START Task material

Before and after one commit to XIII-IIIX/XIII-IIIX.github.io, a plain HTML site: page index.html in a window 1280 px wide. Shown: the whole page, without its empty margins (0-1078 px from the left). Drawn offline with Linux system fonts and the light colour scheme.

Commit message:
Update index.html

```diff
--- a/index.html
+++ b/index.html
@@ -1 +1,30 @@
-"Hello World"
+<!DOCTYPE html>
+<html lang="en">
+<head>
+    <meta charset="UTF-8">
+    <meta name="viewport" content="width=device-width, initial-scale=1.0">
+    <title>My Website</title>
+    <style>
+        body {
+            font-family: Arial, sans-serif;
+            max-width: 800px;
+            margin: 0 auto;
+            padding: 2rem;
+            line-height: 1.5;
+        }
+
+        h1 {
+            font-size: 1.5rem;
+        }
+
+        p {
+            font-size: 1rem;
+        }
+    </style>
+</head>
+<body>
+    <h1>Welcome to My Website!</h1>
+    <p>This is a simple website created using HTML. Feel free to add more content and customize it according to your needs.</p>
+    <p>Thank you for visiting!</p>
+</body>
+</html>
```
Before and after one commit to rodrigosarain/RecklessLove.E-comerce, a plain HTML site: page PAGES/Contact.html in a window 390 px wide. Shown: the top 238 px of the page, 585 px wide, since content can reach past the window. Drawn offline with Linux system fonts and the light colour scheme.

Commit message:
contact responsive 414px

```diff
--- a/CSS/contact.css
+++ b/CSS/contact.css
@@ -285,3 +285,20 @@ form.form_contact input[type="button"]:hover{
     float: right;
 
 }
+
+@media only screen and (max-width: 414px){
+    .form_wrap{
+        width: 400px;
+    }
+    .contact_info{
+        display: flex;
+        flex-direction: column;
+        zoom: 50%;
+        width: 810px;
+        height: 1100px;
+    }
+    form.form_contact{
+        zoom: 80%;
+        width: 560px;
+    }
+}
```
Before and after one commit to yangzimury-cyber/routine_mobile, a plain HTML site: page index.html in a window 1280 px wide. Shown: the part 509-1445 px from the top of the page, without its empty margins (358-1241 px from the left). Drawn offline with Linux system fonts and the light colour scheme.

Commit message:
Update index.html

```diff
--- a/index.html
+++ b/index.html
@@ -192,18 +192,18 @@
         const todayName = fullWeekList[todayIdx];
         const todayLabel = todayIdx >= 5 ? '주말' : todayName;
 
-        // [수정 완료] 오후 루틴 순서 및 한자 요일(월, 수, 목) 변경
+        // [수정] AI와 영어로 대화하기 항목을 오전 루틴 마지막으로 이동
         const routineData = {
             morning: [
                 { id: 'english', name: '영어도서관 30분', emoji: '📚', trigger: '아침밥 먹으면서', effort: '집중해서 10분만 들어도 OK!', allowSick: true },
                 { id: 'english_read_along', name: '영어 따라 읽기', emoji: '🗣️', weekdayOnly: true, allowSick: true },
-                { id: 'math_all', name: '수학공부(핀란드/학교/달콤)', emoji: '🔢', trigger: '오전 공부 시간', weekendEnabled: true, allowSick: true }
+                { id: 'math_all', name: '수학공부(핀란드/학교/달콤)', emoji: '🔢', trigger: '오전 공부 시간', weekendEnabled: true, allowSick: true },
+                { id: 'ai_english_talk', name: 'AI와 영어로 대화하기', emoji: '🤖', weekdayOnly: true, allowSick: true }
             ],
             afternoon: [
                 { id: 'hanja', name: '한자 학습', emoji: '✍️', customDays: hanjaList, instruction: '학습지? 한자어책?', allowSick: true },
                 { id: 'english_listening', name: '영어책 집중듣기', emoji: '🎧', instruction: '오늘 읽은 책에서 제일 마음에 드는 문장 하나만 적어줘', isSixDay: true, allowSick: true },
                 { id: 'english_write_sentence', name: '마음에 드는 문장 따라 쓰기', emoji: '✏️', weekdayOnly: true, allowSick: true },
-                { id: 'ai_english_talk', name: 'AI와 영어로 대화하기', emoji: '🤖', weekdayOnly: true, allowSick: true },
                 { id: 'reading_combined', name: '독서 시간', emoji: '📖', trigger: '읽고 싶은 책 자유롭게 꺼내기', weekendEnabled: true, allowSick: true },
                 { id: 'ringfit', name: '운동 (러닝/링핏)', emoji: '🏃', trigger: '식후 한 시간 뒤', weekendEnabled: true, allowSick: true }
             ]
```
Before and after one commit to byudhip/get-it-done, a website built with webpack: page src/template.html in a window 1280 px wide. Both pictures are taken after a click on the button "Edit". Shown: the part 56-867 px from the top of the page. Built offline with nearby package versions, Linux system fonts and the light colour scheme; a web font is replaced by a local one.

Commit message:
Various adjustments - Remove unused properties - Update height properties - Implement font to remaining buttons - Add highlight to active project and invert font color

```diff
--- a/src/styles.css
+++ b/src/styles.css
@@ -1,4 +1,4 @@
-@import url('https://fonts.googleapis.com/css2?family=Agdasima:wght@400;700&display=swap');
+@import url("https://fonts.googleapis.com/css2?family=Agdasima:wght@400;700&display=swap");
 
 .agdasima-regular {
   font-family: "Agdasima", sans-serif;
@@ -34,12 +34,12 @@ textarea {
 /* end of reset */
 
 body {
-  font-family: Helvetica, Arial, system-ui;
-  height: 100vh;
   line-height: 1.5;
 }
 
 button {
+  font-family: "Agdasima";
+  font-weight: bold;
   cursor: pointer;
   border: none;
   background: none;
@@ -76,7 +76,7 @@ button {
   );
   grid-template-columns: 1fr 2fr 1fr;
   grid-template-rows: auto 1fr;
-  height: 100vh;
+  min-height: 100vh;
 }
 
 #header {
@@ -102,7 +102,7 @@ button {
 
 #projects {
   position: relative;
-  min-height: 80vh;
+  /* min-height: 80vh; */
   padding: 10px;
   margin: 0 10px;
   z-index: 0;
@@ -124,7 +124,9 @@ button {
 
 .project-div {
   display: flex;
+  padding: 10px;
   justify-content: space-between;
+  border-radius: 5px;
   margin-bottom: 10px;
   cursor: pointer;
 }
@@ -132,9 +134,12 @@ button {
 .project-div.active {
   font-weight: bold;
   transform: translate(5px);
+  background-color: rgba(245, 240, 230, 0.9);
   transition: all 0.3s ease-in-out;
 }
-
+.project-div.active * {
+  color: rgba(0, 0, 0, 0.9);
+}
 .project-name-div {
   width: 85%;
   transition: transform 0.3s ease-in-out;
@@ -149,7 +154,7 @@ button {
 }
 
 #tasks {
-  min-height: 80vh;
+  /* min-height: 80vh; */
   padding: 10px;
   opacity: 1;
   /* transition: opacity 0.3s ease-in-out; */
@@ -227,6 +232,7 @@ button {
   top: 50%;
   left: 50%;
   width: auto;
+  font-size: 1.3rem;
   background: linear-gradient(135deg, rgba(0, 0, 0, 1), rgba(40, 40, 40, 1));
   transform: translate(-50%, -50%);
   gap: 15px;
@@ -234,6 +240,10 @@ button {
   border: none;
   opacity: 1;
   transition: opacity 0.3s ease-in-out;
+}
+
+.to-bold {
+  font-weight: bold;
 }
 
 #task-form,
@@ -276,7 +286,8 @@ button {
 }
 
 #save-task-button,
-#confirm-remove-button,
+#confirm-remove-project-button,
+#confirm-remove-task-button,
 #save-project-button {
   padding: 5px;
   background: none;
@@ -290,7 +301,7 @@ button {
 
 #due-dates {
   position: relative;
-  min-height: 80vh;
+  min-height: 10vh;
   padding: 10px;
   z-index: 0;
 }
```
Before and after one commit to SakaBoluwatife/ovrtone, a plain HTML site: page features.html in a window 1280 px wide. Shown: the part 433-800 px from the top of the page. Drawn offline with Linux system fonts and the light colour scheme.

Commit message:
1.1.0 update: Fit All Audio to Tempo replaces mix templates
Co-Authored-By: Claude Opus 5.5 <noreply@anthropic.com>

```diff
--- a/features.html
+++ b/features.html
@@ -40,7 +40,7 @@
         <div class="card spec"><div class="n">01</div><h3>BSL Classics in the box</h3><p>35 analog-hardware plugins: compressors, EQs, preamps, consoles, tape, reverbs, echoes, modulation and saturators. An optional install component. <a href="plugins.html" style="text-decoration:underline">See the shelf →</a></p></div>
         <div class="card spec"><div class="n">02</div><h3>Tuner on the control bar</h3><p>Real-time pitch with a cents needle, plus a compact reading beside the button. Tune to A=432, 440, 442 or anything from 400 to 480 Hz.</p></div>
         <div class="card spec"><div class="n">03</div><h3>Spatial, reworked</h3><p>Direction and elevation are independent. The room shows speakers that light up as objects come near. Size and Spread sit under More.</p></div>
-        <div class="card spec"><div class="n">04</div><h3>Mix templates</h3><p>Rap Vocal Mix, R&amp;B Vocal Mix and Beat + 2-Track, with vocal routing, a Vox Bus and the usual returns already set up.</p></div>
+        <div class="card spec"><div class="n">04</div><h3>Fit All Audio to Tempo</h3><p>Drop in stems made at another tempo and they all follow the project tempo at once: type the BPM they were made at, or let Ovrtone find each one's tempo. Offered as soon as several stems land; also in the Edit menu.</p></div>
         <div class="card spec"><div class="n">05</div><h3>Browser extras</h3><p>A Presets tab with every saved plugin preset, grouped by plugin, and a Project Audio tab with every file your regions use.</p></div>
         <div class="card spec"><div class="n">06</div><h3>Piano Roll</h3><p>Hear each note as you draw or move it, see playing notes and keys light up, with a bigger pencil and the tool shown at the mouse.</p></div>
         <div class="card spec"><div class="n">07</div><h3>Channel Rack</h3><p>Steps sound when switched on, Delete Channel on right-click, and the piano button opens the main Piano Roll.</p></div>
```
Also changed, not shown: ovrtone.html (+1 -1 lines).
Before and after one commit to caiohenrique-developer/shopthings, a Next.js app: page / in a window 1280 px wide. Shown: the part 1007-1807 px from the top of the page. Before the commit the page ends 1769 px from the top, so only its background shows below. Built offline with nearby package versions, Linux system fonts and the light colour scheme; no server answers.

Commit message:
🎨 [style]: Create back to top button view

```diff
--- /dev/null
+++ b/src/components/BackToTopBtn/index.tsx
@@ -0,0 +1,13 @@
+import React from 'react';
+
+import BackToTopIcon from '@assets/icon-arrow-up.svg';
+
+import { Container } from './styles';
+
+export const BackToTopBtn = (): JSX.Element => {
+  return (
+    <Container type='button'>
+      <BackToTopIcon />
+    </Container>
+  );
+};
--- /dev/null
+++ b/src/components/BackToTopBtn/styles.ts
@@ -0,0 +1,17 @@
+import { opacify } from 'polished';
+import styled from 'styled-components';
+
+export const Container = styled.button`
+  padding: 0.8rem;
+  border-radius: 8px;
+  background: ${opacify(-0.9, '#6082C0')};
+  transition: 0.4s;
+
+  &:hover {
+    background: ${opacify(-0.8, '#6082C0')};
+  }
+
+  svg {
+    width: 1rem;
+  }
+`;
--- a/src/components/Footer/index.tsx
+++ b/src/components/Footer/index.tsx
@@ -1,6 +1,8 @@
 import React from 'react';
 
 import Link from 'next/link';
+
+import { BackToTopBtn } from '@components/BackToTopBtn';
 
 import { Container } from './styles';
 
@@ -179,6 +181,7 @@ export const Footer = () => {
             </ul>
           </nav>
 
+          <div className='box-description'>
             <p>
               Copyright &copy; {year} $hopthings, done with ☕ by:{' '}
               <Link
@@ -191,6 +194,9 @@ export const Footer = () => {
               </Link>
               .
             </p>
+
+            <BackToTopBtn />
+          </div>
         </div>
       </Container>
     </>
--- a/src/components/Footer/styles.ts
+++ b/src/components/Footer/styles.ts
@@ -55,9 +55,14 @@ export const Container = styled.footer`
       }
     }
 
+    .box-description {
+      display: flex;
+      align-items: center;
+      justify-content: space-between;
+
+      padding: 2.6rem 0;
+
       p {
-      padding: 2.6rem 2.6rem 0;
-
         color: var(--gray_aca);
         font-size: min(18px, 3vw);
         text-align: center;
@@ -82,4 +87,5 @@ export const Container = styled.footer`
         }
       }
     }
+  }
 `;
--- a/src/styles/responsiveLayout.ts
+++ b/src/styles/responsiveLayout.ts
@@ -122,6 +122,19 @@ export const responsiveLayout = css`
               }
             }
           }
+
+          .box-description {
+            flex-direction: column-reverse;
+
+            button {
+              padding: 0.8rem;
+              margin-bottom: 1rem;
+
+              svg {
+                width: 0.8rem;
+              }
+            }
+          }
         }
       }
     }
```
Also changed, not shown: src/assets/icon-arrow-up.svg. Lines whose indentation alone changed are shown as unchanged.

END Task material

■ What is being asked: Every line in the records that holds the word "display" should be copied into the answer.

■ Exercise answer:
+        display: flex;
-@import url('https://fonts.googleapis.com/css2?family=Agdasima:wght@400;700&display=swap');
+@import url("https://fonts.googleapis.com/css2?family=Agdasima:wght@400;700&display=swap");
   display: flex;
+      display: flex;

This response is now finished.